Chicken pox is a highly contagious viral disease mostly affects children’s, which cause intensely itchy, fluid-filled blisters that burst and form crusts. Child may generally feel unwell, with mild fever and a headache, just before the rash develops and for the first few days afterward. The symptoms appear 1-3 weeks after contact with the infection, and mostly recover within 7-10 days later. Once had a chicken pox it generally immune for life. When chickenpox does occur, treatment is generally to relieve symptoms until the virus has run its course.
Chicken Pox Symptoms
- Pain, burning, numbness or tingling which usually affect only a small section of one side of your body.
- Raised temperature .
- Headache, sore throat, and general malaise.
- Loss of appetite.
- A red rash that begins a few days after the pain.
- Fluid-filled blisters that break open and crust over.
Home Remedies for Chicken Pox
- Baking soda: Add 2 tablespoons of baking soda to a bath water to reduce itching. OR Add some baking soda to a glass of water and sponge the affected area with the liquid. The soda will dry on the skin to keep the patient from scratching the lesions. Baking soda is a popular remedy to control itchiness caused due to chickenpox.
- Oatmeal: A bath of oatmeal is a natural remedy for relieving the itchiness due to chicken pox. Add approximately 1 cup of finely ground oatmeal to warm water. Soak in the tub to allow the oatmeal to lightly coat the skin and relieve itchiness and irritation. You can also apply lotion containing oats.
- Neem: Lukewarm water baths with neem leaves will help to relieve the itching. Soak 2 cups of neem leaves in a tub of warm water for 30 minutes. Soak in the tub for 20 minutes to relieve itchiness. Neem has antiviral properties and hence combats the varicella zoster virus.
- Sandalwood: Apply sandalwood oil from the first day of appearance of rash till the scabs start to fall off to help reduce scarring.
- Honey: The skin should be smeared with honey for fast recovery.
- Chamomile: Sip on a tea made from mildly sedative herbs such as chamomile, marigold, or lemon balm several times a day to relieve the distress caused by itchiness.
- Calendula: Apply a diluted tincture of calendula on the affected area with cottonwool pad to reduce the extreme itchiness and irritation caused by chickenpox. For prolonged soothing effect, apply calendula cream following tincture.
- Carrot and coriander: Drink the soup made up of carrot and coriander that helps speed up the healing process due to its high antioxidant properties. Cut 100 g of carrots and 60 g of fresh coriander into small pieces and boil. Eat this soup once a day.
- Vitamin E: Take 400 IU of vitamin E once in a day to promote healing and to provide powerful antioxidant. Also applying vitamin E to the skin is beneficial to fade the marks more quickly.

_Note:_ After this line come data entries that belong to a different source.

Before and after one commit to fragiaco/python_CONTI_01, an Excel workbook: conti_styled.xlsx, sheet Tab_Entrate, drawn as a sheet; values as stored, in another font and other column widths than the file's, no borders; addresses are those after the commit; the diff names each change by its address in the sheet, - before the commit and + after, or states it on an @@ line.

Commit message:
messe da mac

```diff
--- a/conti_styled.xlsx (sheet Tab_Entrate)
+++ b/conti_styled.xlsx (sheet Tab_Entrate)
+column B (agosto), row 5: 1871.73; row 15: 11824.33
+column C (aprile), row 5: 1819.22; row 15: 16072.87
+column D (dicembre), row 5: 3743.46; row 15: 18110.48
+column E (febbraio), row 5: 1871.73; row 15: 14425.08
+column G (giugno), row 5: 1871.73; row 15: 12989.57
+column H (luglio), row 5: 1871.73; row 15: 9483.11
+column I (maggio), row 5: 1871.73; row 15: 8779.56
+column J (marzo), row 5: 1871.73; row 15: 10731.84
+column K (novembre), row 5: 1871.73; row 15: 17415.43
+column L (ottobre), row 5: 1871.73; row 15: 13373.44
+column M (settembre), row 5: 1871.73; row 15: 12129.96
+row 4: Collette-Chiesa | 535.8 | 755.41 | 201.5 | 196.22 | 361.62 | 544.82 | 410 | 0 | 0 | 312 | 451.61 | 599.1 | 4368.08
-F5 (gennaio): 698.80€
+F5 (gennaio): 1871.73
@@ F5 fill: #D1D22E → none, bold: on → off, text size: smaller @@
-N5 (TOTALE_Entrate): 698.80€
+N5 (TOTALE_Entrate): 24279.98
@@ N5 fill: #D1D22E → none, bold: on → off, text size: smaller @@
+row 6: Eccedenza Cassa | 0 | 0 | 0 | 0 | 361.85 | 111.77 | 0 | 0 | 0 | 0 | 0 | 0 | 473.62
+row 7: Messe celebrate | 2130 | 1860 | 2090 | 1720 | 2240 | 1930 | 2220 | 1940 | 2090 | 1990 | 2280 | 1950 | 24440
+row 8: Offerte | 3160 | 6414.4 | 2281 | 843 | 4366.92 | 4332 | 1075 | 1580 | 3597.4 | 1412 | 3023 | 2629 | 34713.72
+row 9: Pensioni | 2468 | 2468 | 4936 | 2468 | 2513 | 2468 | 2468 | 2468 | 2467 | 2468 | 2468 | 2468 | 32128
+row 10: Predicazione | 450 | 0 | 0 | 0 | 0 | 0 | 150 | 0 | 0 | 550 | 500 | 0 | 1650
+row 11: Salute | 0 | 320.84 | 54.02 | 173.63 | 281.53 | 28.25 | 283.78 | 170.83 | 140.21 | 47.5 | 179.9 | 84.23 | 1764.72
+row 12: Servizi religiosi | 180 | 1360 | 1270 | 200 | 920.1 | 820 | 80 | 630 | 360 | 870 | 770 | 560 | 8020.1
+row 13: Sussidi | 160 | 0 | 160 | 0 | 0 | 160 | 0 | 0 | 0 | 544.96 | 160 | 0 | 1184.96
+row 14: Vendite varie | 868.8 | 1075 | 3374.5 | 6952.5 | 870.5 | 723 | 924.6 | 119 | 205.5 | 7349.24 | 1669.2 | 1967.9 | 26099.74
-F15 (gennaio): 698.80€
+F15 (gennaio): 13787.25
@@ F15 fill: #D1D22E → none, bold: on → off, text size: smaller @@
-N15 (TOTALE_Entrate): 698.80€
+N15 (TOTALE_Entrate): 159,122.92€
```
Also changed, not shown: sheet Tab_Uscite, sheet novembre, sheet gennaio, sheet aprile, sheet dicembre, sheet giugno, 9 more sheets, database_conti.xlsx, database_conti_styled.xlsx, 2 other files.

Do’s for Chicken Pox
- Take plenty of raw fruits and vegetable juice, especially lemon juice due to its high vitamin C level which helps stimulate the immune system and helps for tissue healing.
- Eat light, fresh food such as spinach, celery, turnips, mung beans.
- Drink plenty of fluids to keep the body hydrated.
- Drink green tea due to its gentle cleansing effect.
- Patient should be kept in well-ventilated room.
- Lukewarm water baths must be given every day to relieve itching. Sponge with tepid water if the fever is high.
- Wear light, loose, non itchy cloths. Avoid wool.
- Cut child’s nails short to reduce damage from scratching.
- Wear cotton gloves at night to prevent scratching during sleep.
Don’ts for Chicken Pox
- Don’t scratch the blister which causes severe infection and scars.
- Avoid ginger, chilies, mustard greens, mutton as they increase heat in the body and are irritating which makes the condition worse.
- Avoid spicy and fatty food.
- Avoid all dairy products until the skin lesions has resolved due to major allergen and which may worsen the symptoms.
- Keep away pregnant women from infectious person.
- Pus filled spots or blisters near the eyes.
- Headache or earache, breathing problem, drowsiness, or convulsions.